━━━ Provided information ━━━
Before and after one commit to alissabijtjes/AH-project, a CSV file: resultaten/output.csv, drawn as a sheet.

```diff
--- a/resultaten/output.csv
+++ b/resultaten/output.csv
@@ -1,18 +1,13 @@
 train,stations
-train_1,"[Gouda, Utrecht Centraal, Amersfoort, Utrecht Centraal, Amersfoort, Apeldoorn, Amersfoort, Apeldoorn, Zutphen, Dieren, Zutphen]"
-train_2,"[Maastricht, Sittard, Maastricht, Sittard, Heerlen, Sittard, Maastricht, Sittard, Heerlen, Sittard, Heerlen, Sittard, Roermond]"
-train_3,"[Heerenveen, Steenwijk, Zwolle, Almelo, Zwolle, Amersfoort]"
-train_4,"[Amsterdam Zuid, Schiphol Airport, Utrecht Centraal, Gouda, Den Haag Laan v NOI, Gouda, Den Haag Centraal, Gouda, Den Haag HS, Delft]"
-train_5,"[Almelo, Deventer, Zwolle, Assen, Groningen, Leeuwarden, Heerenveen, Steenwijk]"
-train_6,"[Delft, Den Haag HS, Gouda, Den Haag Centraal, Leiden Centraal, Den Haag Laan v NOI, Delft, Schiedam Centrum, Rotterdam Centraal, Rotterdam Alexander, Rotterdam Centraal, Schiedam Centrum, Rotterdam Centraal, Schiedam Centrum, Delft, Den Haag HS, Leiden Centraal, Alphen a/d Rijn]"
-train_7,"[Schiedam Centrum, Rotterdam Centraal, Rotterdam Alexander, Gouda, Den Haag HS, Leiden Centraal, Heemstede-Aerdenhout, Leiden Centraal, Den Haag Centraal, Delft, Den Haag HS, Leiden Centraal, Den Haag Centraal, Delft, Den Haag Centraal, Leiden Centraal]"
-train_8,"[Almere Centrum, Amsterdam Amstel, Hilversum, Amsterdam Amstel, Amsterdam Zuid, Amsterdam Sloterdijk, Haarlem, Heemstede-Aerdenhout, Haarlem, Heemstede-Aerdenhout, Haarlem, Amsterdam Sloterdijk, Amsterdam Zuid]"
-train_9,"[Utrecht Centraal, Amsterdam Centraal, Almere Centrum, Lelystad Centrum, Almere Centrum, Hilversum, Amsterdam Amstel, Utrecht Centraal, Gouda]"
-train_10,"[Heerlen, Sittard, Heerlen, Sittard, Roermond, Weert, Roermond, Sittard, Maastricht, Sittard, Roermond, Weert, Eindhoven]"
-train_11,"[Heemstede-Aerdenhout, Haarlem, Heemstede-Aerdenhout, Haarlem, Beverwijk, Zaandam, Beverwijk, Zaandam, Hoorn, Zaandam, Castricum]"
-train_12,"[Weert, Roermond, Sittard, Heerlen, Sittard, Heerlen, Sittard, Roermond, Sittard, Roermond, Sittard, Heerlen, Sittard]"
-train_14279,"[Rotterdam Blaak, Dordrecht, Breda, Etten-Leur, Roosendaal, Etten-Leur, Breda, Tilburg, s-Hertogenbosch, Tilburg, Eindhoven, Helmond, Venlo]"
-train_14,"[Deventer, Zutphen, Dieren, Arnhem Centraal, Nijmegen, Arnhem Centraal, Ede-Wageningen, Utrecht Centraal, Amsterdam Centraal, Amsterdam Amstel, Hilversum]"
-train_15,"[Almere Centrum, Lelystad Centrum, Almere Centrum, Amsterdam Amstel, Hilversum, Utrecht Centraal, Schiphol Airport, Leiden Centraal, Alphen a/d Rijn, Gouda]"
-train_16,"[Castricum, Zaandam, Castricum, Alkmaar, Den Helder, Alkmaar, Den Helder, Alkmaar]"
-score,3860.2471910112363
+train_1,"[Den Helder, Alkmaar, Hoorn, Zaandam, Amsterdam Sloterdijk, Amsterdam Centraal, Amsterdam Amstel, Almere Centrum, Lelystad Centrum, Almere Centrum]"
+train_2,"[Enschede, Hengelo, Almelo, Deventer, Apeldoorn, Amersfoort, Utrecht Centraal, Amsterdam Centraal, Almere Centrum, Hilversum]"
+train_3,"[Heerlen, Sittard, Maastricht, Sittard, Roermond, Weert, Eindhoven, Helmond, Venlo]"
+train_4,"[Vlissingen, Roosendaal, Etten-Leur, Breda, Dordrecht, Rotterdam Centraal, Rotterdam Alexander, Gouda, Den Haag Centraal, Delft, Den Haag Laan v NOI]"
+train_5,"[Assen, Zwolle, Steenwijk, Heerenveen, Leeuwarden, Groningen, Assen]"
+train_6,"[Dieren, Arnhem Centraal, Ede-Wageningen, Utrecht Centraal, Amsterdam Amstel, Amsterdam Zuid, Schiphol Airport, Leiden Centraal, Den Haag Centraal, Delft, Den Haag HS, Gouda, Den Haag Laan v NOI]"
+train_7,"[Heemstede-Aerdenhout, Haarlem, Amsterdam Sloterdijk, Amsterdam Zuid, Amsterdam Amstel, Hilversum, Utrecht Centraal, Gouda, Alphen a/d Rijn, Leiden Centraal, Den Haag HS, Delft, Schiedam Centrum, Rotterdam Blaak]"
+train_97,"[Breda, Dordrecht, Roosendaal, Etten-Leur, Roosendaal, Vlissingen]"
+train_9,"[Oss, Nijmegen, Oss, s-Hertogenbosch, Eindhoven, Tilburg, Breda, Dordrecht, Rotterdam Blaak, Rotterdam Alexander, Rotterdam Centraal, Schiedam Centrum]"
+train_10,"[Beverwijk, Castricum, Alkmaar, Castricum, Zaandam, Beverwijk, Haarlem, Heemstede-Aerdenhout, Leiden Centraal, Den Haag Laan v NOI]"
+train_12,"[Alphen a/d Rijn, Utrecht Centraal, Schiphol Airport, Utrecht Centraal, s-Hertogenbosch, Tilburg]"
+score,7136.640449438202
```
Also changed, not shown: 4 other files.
━━━
The answer must be a single number: the count of lines in the data that include the word "Zwolle".

■ Your solution ■
3